What to produce:
In the listing below, find each line with the string "README" and return it.

Information shown:
+ + + + +
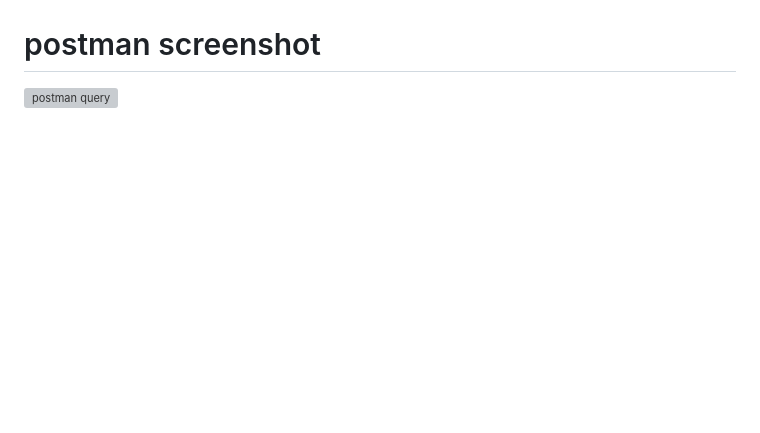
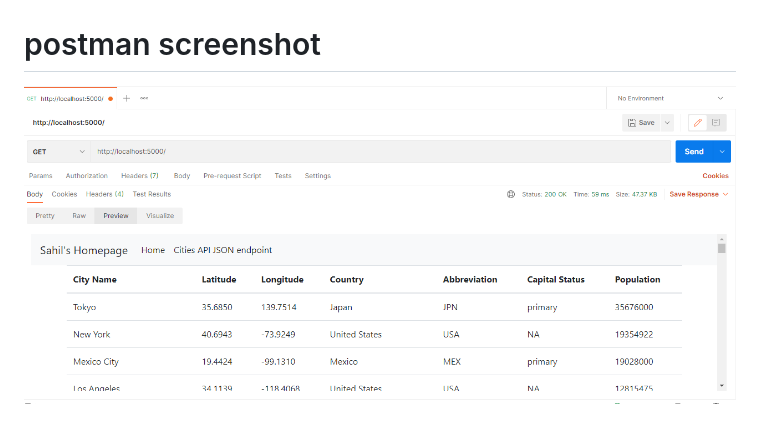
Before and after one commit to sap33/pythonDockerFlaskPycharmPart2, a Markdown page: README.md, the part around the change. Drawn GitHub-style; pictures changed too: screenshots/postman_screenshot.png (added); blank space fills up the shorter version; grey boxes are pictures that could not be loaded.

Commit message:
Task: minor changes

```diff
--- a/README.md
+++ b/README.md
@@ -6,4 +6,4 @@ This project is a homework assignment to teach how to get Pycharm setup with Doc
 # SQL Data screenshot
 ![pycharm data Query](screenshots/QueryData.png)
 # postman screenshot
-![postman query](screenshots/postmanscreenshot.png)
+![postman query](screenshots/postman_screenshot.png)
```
+ + + + +
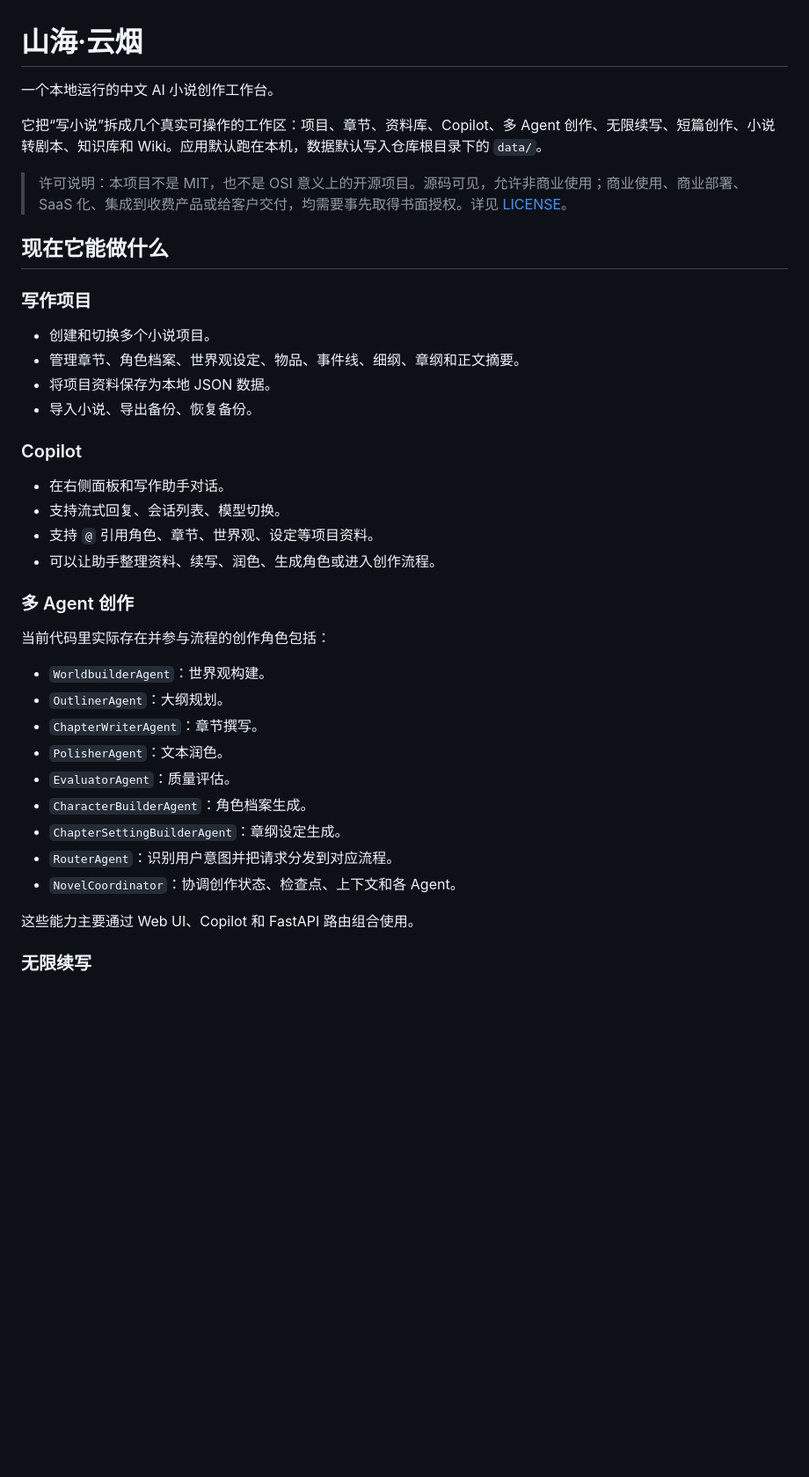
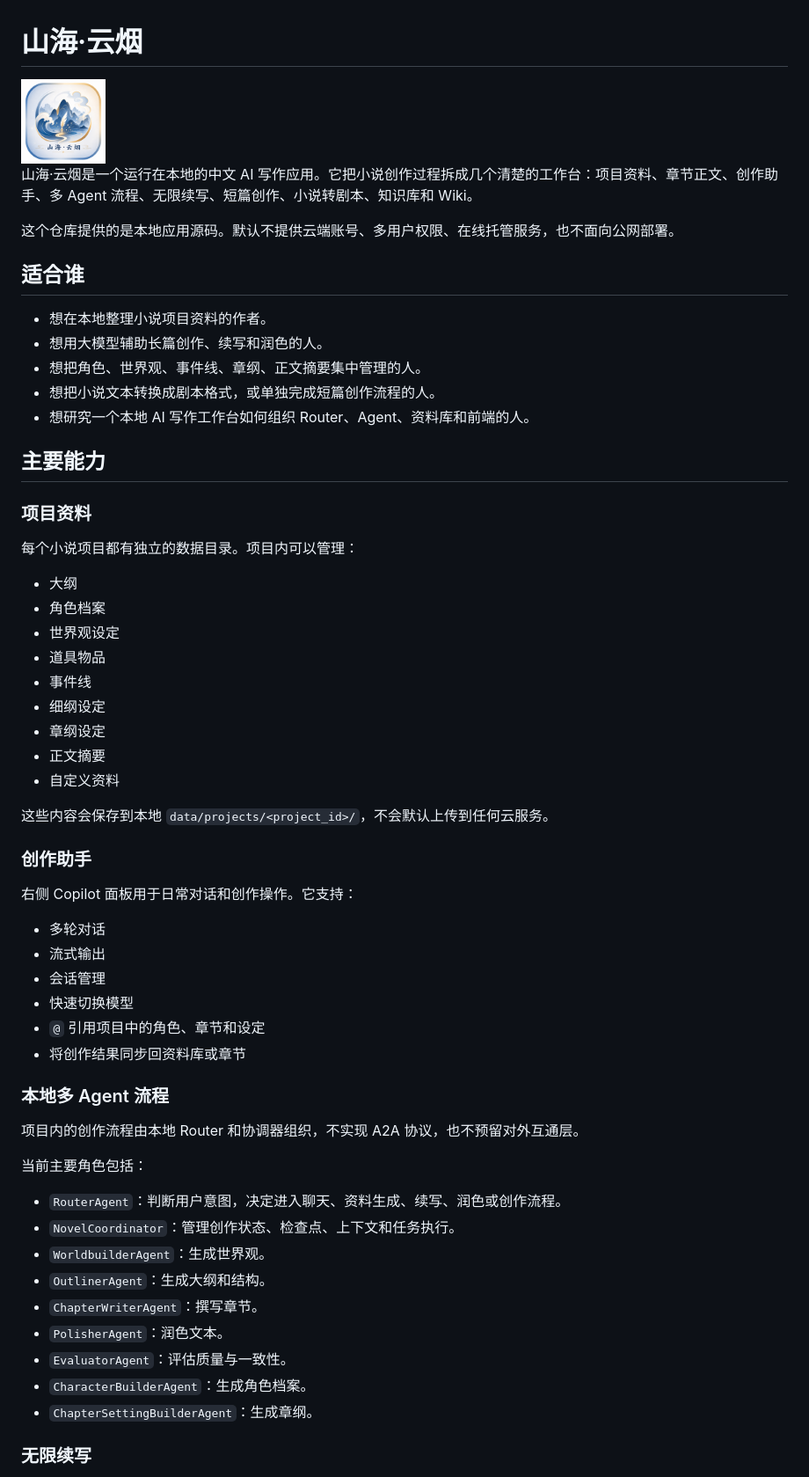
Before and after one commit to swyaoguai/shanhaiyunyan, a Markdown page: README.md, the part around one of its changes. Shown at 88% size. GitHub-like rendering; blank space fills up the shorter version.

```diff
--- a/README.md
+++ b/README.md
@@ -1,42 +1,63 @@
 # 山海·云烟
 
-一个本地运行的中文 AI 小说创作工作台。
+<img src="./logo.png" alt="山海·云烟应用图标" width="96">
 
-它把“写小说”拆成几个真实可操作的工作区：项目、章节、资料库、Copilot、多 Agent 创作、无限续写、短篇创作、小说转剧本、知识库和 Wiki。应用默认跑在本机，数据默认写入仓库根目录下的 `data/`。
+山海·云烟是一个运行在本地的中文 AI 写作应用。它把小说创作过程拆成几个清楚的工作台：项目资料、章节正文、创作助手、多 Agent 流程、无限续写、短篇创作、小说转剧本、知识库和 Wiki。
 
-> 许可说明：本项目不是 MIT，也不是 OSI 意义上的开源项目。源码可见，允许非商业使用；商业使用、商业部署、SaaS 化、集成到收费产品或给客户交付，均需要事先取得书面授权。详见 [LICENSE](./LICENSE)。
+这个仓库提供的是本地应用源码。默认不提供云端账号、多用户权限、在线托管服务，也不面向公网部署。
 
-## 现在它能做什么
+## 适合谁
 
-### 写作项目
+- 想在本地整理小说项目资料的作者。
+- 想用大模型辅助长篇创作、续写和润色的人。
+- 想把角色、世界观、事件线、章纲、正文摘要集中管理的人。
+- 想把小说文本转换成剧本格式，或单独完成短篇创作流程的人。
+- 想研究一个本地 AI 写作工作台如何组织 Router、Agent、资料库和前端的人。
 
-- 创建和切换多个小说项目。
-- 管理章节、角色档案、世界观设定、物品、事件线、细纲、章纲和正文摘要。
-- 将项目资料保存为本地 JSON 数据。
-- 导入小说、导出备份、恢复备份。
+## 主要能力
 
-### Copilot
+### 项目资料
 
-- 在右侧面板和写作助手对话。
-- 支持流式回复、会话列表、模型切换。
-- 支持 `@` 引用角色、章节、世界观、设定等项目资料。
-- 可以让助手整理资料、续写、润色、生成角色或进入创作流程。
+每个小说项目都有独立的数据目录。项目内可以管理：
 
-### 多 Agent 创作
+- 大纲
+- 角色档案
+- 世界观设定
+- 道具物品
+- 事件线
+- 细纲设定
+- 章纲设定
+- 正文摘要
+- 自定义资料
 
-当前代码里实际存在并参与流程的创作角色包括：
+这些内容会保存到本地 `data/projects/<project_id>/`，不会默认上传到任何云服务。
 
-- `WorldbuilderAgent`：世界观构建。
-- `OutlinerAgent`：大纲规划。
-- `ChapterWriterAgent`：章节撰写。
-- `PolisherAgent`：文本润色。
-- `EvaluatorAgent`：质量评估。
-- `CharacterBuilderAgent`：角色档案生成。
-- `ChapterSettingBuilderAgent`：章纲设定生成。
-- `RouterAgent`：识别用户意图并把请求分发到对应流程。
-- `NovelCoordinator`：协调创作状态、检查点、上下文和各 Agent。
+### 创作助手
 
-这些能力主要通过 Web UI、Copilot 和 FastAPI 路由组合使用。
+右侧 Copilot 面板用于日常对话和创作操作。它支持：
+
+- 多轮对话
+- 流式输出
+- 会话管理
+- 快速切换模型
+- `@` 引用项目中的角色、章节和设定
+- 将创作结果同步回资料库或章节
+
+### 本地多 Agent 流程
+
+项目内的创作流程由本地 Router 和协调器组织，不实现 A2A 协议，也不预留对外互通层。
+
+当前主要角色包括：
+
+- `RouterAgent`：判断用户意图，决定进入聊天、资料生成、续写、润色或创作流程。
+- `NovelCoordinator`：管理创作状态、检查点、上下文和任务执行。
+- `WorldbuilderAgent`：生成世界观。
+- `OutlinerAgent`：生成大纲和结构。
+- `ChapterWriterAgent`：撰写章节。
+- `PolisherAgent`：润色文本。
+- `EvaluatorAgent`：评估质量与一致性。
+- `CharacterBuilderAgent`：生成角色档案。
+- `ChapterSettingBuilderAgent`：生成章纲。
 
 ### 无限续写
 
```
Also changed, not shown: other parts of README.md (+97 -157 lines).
+ + + + +
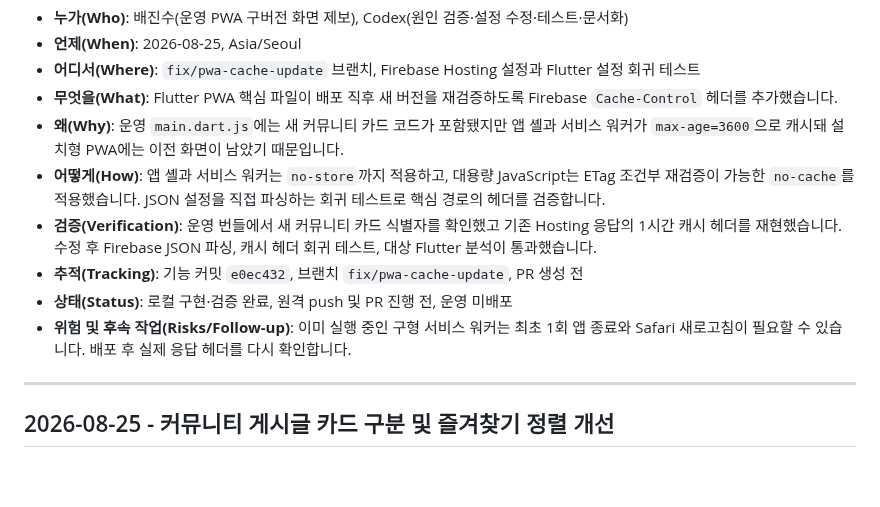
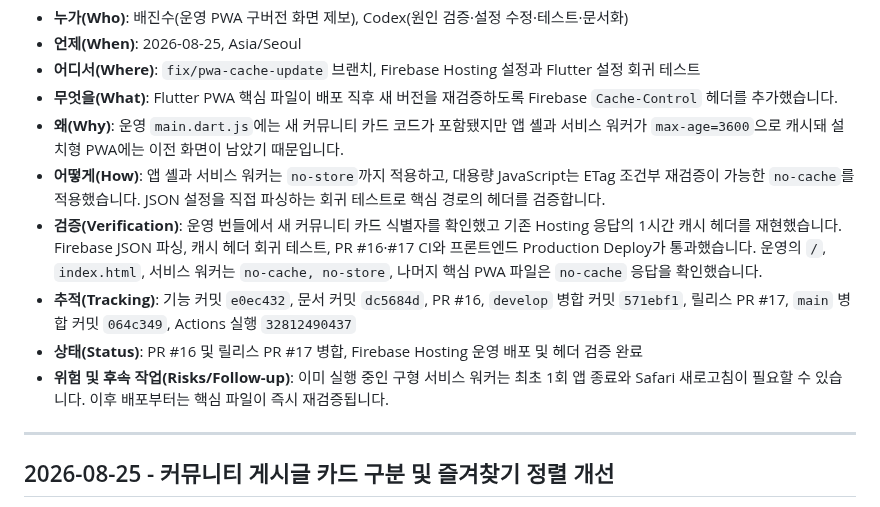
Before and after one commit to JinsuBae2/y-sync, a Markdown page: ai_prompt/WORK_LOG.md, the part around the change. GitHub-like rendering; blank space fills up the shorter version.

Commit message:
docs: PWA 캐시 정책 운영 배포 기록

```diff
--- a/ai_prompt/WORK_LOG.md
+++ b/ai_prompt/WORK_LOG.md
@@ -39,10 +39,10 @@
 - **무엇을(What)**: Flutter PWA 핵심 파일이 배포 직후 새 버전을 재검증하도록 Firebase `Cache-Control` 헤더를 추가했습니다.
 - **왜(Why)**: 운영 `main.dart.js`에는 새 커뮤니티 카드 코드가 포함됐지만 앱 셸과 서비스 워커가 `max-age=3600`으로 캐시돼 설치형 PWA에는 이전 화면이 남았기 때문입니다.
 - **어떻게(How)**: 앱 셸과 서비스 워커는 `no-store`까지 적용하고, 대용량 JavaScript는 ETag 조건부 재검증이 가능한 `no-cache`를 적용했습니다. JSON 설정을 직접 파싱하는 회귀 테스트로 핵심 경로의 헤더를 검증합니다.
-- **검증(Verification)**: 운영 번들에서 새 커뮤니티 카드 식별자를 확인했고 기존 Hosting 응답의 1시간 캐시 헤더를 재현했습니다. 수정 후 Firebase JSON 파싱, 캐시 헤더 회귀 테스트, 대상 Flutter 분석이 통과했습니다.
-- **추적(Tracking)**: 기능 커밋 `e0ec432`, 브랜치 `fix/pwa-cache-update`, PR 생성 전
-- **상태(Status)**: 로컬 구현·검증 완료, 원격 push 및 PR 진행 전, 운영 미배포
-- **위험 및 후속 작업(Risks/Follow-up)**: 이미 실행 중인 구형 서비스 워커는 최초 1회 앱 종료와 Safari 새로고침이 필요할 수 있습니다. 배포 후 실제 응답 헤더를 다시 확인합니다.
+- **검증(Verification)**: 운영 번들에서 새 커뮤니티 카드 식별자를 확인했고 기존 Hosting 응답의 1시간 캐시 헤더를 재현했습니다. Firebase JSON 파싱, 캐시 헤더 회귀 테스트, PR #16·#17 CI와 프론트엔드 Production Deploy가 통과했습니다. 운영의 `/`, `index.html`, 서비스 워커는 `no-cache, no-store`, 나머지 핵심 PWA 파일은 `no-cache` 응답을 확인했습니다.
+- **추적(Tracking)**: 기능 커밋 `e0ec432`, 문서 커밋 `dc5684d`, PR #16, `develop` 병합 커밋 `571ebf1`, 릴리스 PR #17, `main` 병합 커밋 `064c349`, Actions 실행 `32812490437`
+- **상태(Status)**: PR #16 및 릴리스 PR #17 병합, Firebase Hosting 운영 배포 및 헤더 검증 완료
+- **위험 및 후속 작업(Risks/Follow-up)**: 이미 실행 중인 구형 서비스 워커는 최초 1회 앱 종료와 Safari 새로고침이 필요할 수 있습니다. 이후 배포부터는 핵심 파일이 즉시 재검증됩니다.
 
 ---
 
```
+ + + + +
Answer for this exercise:
Before and after one commit to sap33/pythonDockerFlaskPycharmPart2, a Markdown page: README.md, the part around the change. Drawn GitHub-style; pictures changed too: screenshots/postman_screenshot.png (added); blank space fills up the shorter version; grey boxes are pictures that could not be loaded.
--- a/README.md
+++ b/README.md
Before and after one commit to swyaoguai/shanhaiyunyan, a Markdown page: README.md, the part around one of its changes. Shown at 88% size. GitHub-like rendering; blank space fills up the shorter version.
--- a/README.md
+++ b/README.md
Also changed, not shown: other parts of README.md (+97 -157 lines).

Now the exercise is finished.